Maureen’s new market-linked income stream is established as non-reversionary so that upon her death it can be paid as a death benefit pension or lump sum to Max rather than continue as a reversionary market-linked income stream, which could potentially raise a TBC issue for Max, depending on his balances at the time.
Max’s account-based pension will be rolled over to a retail provider and the debit of the current value of the pension of around $510,000 applied against his TBA will be the same as the credit reapplied when the new account-based income stream is commenced. In order to retain the 100 per cent ATE on his income stream, Max wishes to purchase a retail complying annuity with the value of his commuted life-expectancy complying pension. The value of the assets supporting this income stream liability is currently around $950,000.

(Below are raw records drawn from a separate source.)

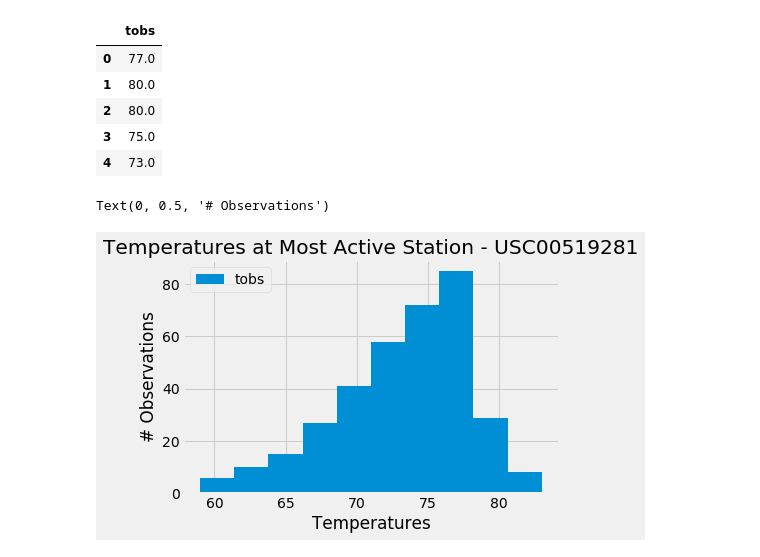
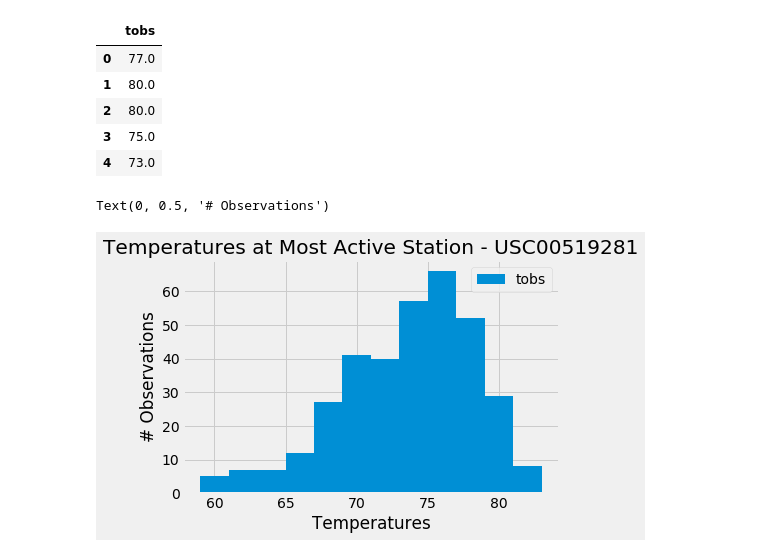
Before and after one commit to FoxtrotLimaDelta/Hawaii-Climate-Eval-with-SQL-Alchemy, a Jupyter notebook: Hawaii Climate Evaluation.ipynb, the cells around one changed output. Saved outputs shown, nothing was run; the diff lists cells and outputs as text; code cells hidden in the pictures.

Commit message:
Trying to add updated w/bins=12 in bar chart.

```diff
--- a/Hawaii Climate Evaluation.ipynb
+++ b/Hawaii Climate Evaluation.ipynb
@@ -206,10 +206,10 @@ prcp_df.head()
 | 3 | 75.0 |
 | 4 | 73.0 |
 # %%
-prcp_df.plot.hist()
+prcp_df.plot.hist(bins=12)
 plt.title("Temperatures at Most Active Station - USC00519281")
 plt.xlabel('Temperatures')
 plt.ylabel('# Observations')
 # %% [output]
 Text(0, 0.5, '# Observations')
-[figure, old version]
+[figure, new version]
```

The commutation value of a life-expectancy pension is limited by the factors set out in schedule 1B of the Superannuation Industry (Supervision) Regulations. However, in this case the value of the assets supporting the income stream is less than the maximum commutation value, meaning the entire value can be commuted.
Unfortunately, under the ATO’s interpretation, there would be no debit against Max’s TBA when this happens. The new income stream is not a capped DB income stream and the credit applied to Max’s TBA is the purchase price of the income stream, not a special value. Rolling the life-expectancy income stream to a retail complying annuity provider would therefore result in an increase in his TBA of around $950,000, giving him an excess transfer balance of $181,000.
Max would not be able to commute his life-expectancy income stream without raising an excess transfer balance. If he does so, he would have to pay penalties on this excess for the remainder of the term of his annuity. He has the unenviable choice of either continuing to run his SMSF despite his desire to wind up the fund, and let the life-expectancy income stream expire, leading to a very large unallocated reserve in the SMSF, or roll over the income stream and pay penalties on the resulting excess transfer balance for the rest of his life.
We understand industry participants are working on submissions to Treasury. If you have clients affected by this, we recommend you discuss it with your professional body.
In the meantime, if you are considering making changes to a complying income stream, or have done so already, we recommend you talk to the ATO as it is aware of this issue.